My favourite still-living music critic, Conrad L. Osborne, wrote these words in 1968 when talking about the famously confusing plot of the opera La Gioconda (most famous for the “Dance of the Hours”). But the words also apply to many other forms of dramatic writing, particularly television. He’s writing about the way a dramatic piece incorporates convention and formula. Every writer has to include certain things that are demanded by convention, whether it’s to keep the audience’s attention at a particular point, or create suspense leading up to an break (whether it’s an intermission in the theatre or a commercial break on TV), or simply to make sure that each major performer gets some showy moments. But the best writing manages to disguise those conventions, or at least make them seem like they’re happening naturally. In writing that falls short of that standard, we can see the formula showing. Here’s what Osborne wrote; emphasis mine:
There is most certainly an aesthetic principle at work in the selection of characters and incidents [in La Gioconda] — though an aesthetic principle which we have come to regard as foreign to serious art. It is, approximately, that the course of a work should be determined by whatever adds up to the most effective sequence of events, rather than by what is organic and necessary to the donees of character and situation. There is a great deal of this in nineteenth-century Italian opera; people show up at the most improbable places and times simply because the theatrically effective thing is to have them show up… Among the things judged essential in this sort of opera is the presence of set numbers and arias — in this case, a major aria for each of six principal singers, plus an extended ballet and several big choral episodes. This means that the elements will again be manipulated in such a way as to provide these things in appropriate proportions and spacings.

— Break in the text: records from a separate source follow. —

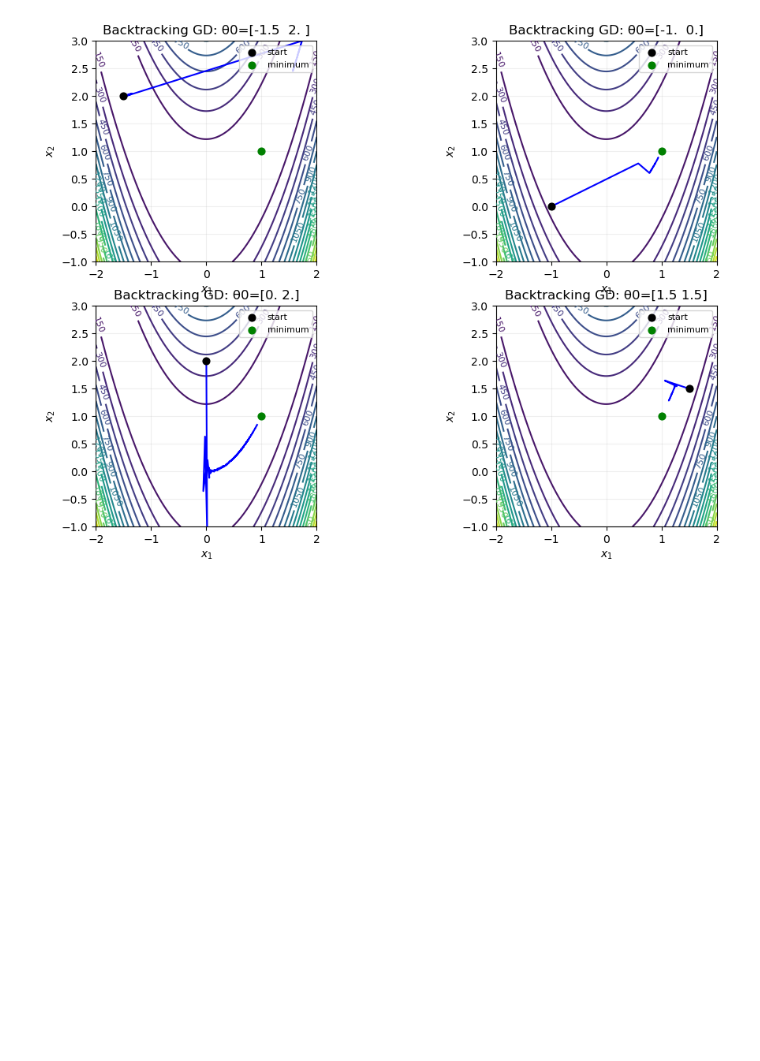
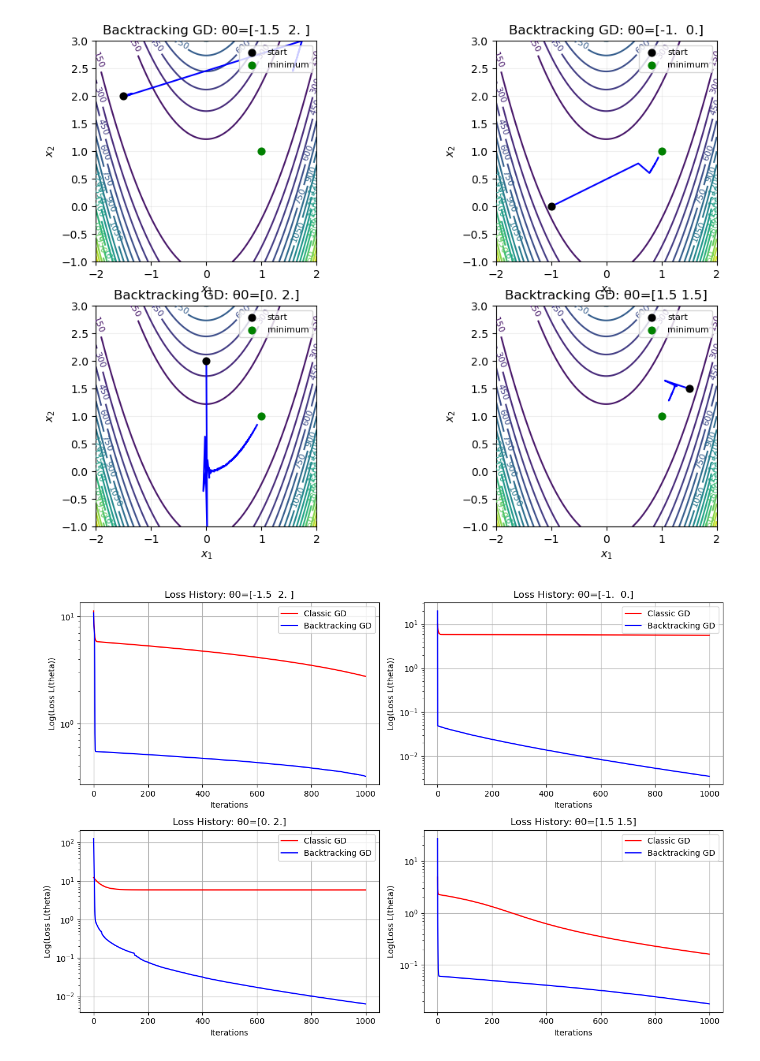
Before and after one commit to SonOfGillas/Satistical_and_Mathematical_Methods_for_machine_learning, a Jupyter notebook: homework/homework-1.ipynb, the cells around one changed output. Drawn from its saved outputs; the diff is of its cells as text; code cells hidden in the pictures; blank space fills up the shorter version.

```diff
--- a/homework/homework-1.ipynb
+++ b/homework/homework-1.ipynb
@@ -667,3 +678,31 @@ for ax, configuration, result_backtracking_gd in zip(axes, Initial_thetas, resul
 # %% [output]
 [figure]
 [figure]
+# %%
+n_plots = len(Initial_thetas)
+n_cols = 2
+n_rows = int(np.ceil(n_plots / n_cols))
+fig, axes = plt.subplots(n_rows, n_cols, figsize=(12, 4*n_rows))
+axes = axes.flatten()
+for ax, configuration, result_classic_gd, result_backtracking_gd in zip(axes, Initial_thetas, results_classic_gd, results_backtracking_gd):
+    theta_0 = configuration
+    loss_history_classic = result_classic_gd[5]
+    loss_history_backtracking = result_backtracking_gd[4]
+
+    ax.plot(loss_history_classic, label='Classic GD', color='red')
+    ax.plot(loss_history_backtracking, label='Backtracking GD', color='blue')
+    ax.set_yscale('log')
+    ax.set_xlabel('Iterations')
+    ax.set_ylabel('Log(Loss L(theta))')
+    ax.set_title(f'Loss History: θ0={theta_0}')
+    ax.legend()
+    ax.grid()
+
+# nascondi eventuali assi vuoti
+for ax in axes[n_plots:]:
+    ax.axis('off')
+
+plt.tight_layout()
+plt.show()
+# %% [output]
+[figure, added]
```
Also changed, not shown: parts of 6 cells of this notebook, 1 other file.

This is, it is probably needless to say, also true of works that quite seriously pretend to greatness, the difference being that in such works, the author is at great pains to disguise his “pacing” and “structure,” to make it one with the logical motives and actions of the characters.
In Gioconda, as in many earlier Italian operas, there is hardly any such pretense: now comes a mezzo aria (the tenor leaving the stage for no good purpose other than that of letting her sing it), now comes a Confrontation Duet, etc., etc.
The idea that great works cover their tracks, making it harder to know whether the conventions are at the service of the story or vice-versa, is something that is very applicable to series television, because it’s so formulaic (it has to be, because if there wasn’t a formula it would be impossible to produce 13-22 episodes a season). The great television shows don’t do without formula and sure-fire, tried-and-true devices; they can’t. What they can do is take pains to construct the story in such a way that we get the impression that the events are happening “naturally,” that this scene is here because it absolutely couldn’t be any other way, and not because convention demands it (even though convention often does, in fact, demand it). The writers make it look like the characters are driving the story beats.
Whereas on a lesser show, even a good lesser show, we understand that things are happening just because they always happen; we know that Perry Mason will make the killer break down and confess on the stand at a certain point, or that the A-Team will get locked in a warehouse and construct what they need to break out. Shows like these are not bad, but they’re rightly considered “formula” shows because any viewer can see that the formula drives the story. Shows that aspire to higher things have to trick us into thinking, at least while we watch, that the formula is secondary to the “logical motives and actions of the characters.”
One way to do this is explained, again, by Osborne, writing about two Italian operas that he considers great works of theatre (Pagliacci and Cavalleria Rusticana), again, emphasis mine:
[They] make use of all the formal conventions… carefully breaking them at key points to give the impression that they are not controlling factors.
That’s what a first-rate TV show does too. The writers will try to put the climax at a slightly unexpected moment, or put an actor’s big scene where you might not quite expect it to be. If you analyze a good episode of highly ambitious shows, your Mad Mens or your The Wireseses, you will usually find that many of the “formal conventions” are in place. But they’re mixed up enough, and separated by enough unconventional moments, that they don’t quite look like dramatic conventions or show-offy actor bits or moments of resolution. Disguising the formula means placing the formula points in spots where they seem almost like the way things might actually happen if these people were real.
(Partly cross-posted at Something Old, Nothing New)